**REQUIRED WORK**. The listing that follows should be duplicated character for character.

========

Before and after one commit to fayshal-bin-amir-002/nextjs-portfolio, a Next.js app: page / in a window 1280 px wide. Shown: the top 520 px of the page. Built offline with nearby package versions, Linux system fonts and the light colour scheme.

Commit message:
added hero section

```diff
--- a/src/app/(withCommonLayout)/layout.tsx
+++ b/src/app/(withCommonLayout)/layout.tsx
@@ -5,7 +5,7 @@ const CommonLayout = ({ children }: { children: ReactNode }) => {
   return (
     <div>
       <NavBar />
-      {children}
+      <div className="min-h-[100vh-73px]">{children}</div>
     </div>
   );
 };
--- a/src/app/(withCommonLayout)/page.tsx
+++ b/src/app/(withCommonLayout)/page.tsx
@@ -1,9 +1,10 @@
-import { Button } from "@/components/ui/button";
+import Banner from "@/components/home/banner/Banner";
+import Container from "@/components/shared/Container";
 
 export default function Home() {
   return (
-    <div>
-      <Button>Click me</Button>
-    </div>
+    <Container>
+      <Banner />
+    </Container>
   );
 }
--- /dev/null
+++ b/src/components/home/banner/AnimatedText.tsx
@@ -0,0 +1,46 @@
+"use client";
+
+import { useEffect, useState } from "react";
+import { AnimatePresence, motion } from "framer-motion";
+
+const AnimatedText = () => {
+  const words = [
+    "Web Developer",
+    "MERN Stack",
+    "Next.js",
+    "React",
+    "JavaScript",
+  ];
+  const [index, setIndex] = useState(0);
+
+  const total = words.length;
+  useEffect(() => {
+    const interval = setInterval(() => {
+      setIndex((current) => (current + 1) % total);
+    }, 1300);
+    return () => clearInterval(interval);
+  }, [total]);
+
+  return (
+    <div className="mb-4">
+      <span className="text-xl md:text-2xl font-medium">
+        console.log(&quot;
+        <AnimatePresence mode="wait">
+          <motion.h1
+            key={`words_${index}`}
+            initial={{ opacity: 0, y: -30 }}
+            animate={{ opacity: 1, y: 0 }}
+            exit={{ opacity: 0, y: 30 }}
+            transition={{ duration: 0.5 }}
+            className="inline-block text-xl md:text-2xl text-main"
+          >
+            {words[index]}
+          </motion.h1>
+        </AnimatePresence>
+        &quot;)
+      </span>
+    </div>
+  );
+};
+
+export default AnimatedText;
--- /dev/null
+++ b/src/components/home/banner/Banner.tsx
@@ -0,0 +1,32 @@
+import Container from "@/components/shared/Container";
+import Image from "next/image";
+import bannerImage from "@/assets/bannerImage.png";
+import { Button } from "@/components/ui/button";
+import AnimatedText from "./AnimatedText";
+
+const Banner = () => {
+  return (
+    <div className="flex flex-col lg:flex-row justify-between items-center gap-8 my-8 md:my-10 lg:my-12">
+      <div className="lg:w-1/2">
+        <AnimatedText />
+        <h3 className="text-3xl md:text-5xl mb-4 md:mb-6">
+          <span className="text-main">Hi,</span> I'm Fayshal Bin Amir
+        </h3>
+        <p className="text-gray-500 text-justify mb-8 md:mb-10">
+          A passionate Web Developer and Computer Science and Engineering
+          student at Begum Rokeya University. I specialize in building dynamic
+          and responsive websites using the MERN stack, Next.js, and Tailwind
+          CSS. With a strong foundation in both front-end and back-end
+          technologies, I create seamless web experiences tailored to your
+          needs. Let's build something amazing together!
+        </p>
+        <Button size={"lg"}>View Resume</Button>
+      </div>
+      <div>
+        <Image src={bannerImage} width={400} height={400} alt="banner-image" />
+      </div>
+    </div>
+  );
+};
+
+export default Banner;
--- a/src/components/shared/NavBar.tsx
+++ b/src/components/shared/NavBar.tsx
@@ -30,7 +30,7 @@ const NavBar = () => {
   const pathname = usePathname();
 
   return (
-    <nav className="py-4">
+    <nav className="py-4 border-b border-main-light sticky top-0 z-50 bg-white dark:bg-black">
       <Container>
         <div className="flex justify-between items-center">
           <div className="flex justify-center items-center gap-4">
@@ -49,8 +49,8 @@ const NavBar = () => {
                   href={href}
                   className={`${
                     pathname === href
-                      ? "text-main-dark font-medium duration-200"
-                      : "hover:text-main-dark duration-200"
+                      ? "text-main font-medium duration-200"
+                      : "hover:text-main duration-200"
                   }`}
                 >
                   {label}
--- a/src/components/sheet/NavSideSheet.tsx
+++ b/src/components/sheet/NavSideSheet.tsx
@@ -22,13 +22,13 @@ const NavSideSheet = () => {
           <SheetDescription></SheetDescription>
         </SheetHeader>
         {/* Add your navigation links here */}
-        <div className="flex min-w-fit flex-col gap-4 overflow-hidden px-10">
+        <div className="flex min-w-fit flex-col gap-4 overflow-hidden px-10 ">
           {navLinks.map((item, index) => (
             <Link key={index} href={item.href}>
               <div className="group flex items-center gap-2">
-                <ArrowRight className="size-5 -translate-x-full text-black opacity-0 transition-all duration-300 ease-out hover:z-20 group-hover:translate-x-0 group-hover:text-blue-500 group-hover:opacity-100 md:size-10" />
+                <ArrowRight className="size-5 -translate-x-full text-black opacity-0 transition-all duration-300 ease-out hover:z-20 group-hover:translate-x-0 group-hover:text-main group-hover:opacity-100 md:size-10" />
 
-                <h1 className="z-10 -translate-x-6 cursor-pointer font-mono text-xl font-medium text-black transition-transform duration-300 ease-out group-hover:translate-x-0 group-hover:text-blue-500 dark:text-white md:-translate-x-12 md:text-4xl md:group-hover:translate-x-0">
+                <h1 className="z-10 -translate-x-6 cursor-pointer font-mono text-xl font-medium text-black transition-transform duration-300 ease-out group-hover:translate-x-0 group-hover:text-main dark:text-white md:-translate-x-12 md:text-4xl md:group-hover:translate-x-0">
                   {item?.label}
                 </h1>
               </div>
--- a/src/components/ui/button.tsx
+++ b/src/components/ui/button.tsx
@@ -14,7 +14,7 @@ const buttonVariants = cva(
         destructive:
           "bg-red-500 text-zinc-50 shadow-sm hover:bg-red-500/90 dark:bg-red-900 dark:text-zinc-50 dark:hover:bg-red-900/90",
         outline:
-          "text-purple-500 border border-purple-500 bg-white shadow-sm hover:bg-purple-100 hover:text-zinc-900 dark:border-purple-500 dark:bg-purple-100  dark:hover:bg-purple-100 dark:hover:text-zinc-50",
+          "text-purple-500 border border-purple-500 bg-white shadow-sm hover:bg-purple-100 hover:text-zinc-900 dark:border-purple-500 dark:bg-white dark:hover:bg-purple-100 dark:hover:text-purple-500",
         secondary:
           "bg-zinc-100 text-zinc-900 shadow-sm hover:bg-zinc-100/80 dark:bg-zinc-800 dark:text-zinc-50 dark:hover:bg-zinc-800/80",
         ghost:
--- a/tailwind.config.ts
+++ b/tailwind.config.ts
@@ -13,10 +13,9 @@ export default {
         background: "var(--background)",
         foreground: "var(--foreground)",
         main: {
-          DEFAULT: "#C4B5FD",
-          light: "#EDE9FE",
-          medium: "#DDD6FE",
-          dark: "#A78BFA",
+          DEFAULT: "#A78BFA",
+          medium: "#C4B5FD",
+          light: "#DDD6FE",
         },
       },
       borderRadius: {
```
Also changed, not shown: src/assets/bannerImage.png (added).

========

**ANSWER TO THIS PROBLEM**.
Before and after one commit to fayshal-bin-amir-002/nextjs-portfolio, a Next.js app: page / in a window 1280 px wide. Shown: the top 520 px of the page. Built offline with nearby package versions, Linux system fonts and the light colour scheme.

Commit message:
added hero section

```diff
--- a/src/app/(withCommonLayout)/layout.tsx
+++ b/src/app/(withCommonLayout)/layout.tsx
@@ -5,7 +5,7 @@ const CommonLayout = ({ children }: { children: ReactNode }) => {
   return (
     <div>
       <NavBar />
-      {children}
+      <div className="min-h-[100vh-73px]">{children}</div>
     </div>
   );
 };
--- a/src/app/(withCommonLayout)/page.tsx
+++ b/src/app/(withCommonLayout)/page.tsx
@@ -1,9 +1,10 @@
-import { Button } from "@/components/ui/button";
+import Banner from "@/components/home/banner/Banner";
+import Container from "@/components/shared/Container";
 
 export default function Home() {
   return (
-    <div>
-      <Button>Click me</Button>
-    </div>
+    <Container>
+      <Banner />
+    </Container>
   );
 }
--- /dev/null
+++ b/src/components/home/banner/AnimatedText.tsx
@@ -0,0 +1,46 @@
+"use client";
+
+import { useEffect, useState } from "react";
+import { AnimatePresence, motion } from "framer-motion";
+
+const AnimatedText = () => {
+  const words = [
+    "Web Developer",
+    "MERN Stack",
+    "Next.js",
+    "React",
+    "JavaScript",
+  ];
+  const [index, setIndex] = useState(0);
+
+  const total = words.length;
+  useEffect(() => {
+    const interval = setInterval(() => {
+      setIndex((current) => (current + 1) % total);
+    }, 1300);
+    return () => clearInterval(interval);
+  }, [total]);
+
+  return (
+    <div className="mb-4">
+      <span className="text-xl md:text-2xl font-medium">
+        console.log(&quot;
+        <AnimatePresence mode="wait">
+          <motion.h1
+            key={`words_${index}`}
+            initial={{ opacity: 0, y: -30 }}
+            animate={{ opacity: 1, y: 0 }}
+            exit={{ opacity: 0, y: 30 }}
+            transition={{ duration: 0.5 }}
+            className="inline-block text-xl md:text-2xl text-main"
+          >
+            {words[index]}
+          </motion.h1>
+        </AnimatePresence>
+        &quot;)
+      </span>
+    </div>
+  );
+};
+
+export default AnimatedText;
--- /dev/null
+++ b/src/components/home/banner/Banner.tsx
@@ -0,0 +1,32 @@
+import Container from "@/components/shared/Container";
+import Image from "next/image";
+import bannerImage from "@/assets/bannerImage.png";
+import { Button } from "@/components/ui/button";
+import AnimatedText from "./AnimatedText";
+
+const Banner = () => {
+  return (
+    <div className="flex flex-col lg:flex-row justify-between items-center gap-8 my-8 md:my-10 lg:my-12">
+      <div className="lg:w-1/2">
+        <AnimatedText />
+        <h3 className="text-3xl md:text-5xl mb-4 md:mb-6">
+          <span className="text-main">Hi,</span> I'm Fayshal Bin Amir
+        </h3>
+        <p className="text-gray-500 text-justify mb-8 md:mb-10">
+          A passionate Web Developer and Computer Science and Engineering
+          student at Begum Rokeya University. I specialize in building dynamic
+          and responsive websites using the MERN stack, Next.js, and Tailwind
+          CSS. With a strong foundation in both front-end and back-end
+          technologies, I create seamless web experiences tailored to your
+          needs. Let's build something amazing together!
+        </p>
+        <Button size={"lg"}>View Resume</Button>
+      </div>
+      <div>
+        <Image src={bannerImage} width={400} height={400} alt="banner-image" />
+      </div>
+    </div>
+  );
+};
+
+export default Banner;
--- a/src/components/shared/NavBar.tsx
+++ b/src/components/shared/NavBar.tsx
@@ -30,7 +30,7 @@ const NavBar = () => {
   const pathname = usePathname();
 
   return (
-    <nav className="py-4">
+    <nav className="py-4 border-b border-main-light sticky top-0 z-50 bg-white dark:bg-black">
       <Container>
         <div className="flex justify-between items-center">
           <div className="flex justify-center items-center gap-4">
@@ -49,8 +49,8 @@ const NavBar = () => {
                   href={href}
                   className={`${
                     pathname === href
-                      ? "text-main-dark font-medium duration-200"
-                      : "hover:text-main-dark duration-200"
+                      ? "text-main font-medium duration-200"
+                      : "hover:text-main duration-200"
                   }`}
                 >
                   {label}
--- a/src/components/sheet/NavSideSheet.tsx
+++ b/src/components/sheet/NavSideSheet.tsx
@@ -22,13 +22,13 @@ const NavSideSheet = () => {
           <SheetDescription></SheetDescription>
         </SheetHeader>
         {/* Add your navigation links here */}
-        <div className="flex min-w-fit flex-col gap-4 overflow-hidden px-10">
+        <div className="flex min-w-fit flex-col gap-4 overflow-hidden px-10 ">
           {navLinks.map((item, index) => (
             <Link key={index} href={item.href}>
               <div className="group flex items-center gap-2">
-                <ArrowRight className="size-5 -translate-x-full text-black opacity-0 transition-all duration-300 ease-out hover:z-20 group-hover:translate-x-0 group-hover:text-blue-500 group-hover:opacity-100 md:size-10" />
+                <ArrowRight className="size-5 -translate-x-full text-black opacity-0 transition-all duration-300 ease-out hover:z-20 group-hover:translate-x-0 group-hover:text-main group-hover:opacity-100 md:size-10" />
 
-                <h1 className="z-10 -translate-x-6 cursor-pointer font-mono text-xl font-medium text-black transition-transform duration-300 ease-out group-hover:translate-x-0 group-hover:text-blue-500 dark:text-white md:-translate-x-12 md:text-4xl md:group-hover:translate-x-0">
+                <h1 className="z-10 -translate-x-6 cursor-pointer font-mono text-xl font-medium text-black transition-transform duration-300 ease-out group-hover:translate-x-0 group-hover:text-main dark:text-white md:-translate-x-12 md:text-4xl md:group-hover:translate-x-0">
                   {item?.label}
                 </h1>
               </div>
--- a/src/components/ui/button.tsx
+++ b/src/components/ui/button.tsx
@@ -14,7 +14,7 @@ const buttonVariants = cva(
         destructive:
           "bg-red-500 text-zinc-50 shadow-sm hover:bg-red-500/90 dark:bg-red-900 dark:text-zinc-50 dark:hover:bg-red-900/90",
         outline:
-          "text-purple-500 border border-purple-500 bg-white shadow-sm hover:bg-purple-100 hover:text-zinc-900 dark:border-purple-500 dark:bg-purple-100  dark:hover:bg-purple-100 dark:hover:text-zinc-50",
+          "text-purple-500 border border-purple-500 bg-white shadow-sm hover:bg-purple-100 hover:text-zinc-900 dark:border-purple-500 dark:bg-white dark:hover:bg-purple-100 dark:hover:text-purple-500",
         secondary:
           "bg-zinc-100 text-zinc-900 shadow-sm hover:bg-zinc-100/80 dark:bg-zinc-800 dark:text-zinc-50 dark:hover:bg-zinc-800/80",
         ghost:
--- a/tailwind.config.ts
+++ b/tailwind.config.ts
@@ -13,10 +13,9 @@ export default {
         background: "var(--background)",
         foreground: "var(--foreground)",
         main: {
-          DEFAULT: "#C4B5FD",
-          light: "#EDE9FE",
-          medium: "#DDD6FE",
-          dark: "#A78BFA",
+          DEFAULT: "#A78BFA",
+          medium: "#C4B5FD",
+          light: "#DDD6FE",
         },
       },
       borderRadius: {
```
Also changed, not shown: src/assets/bannerImage.png (added).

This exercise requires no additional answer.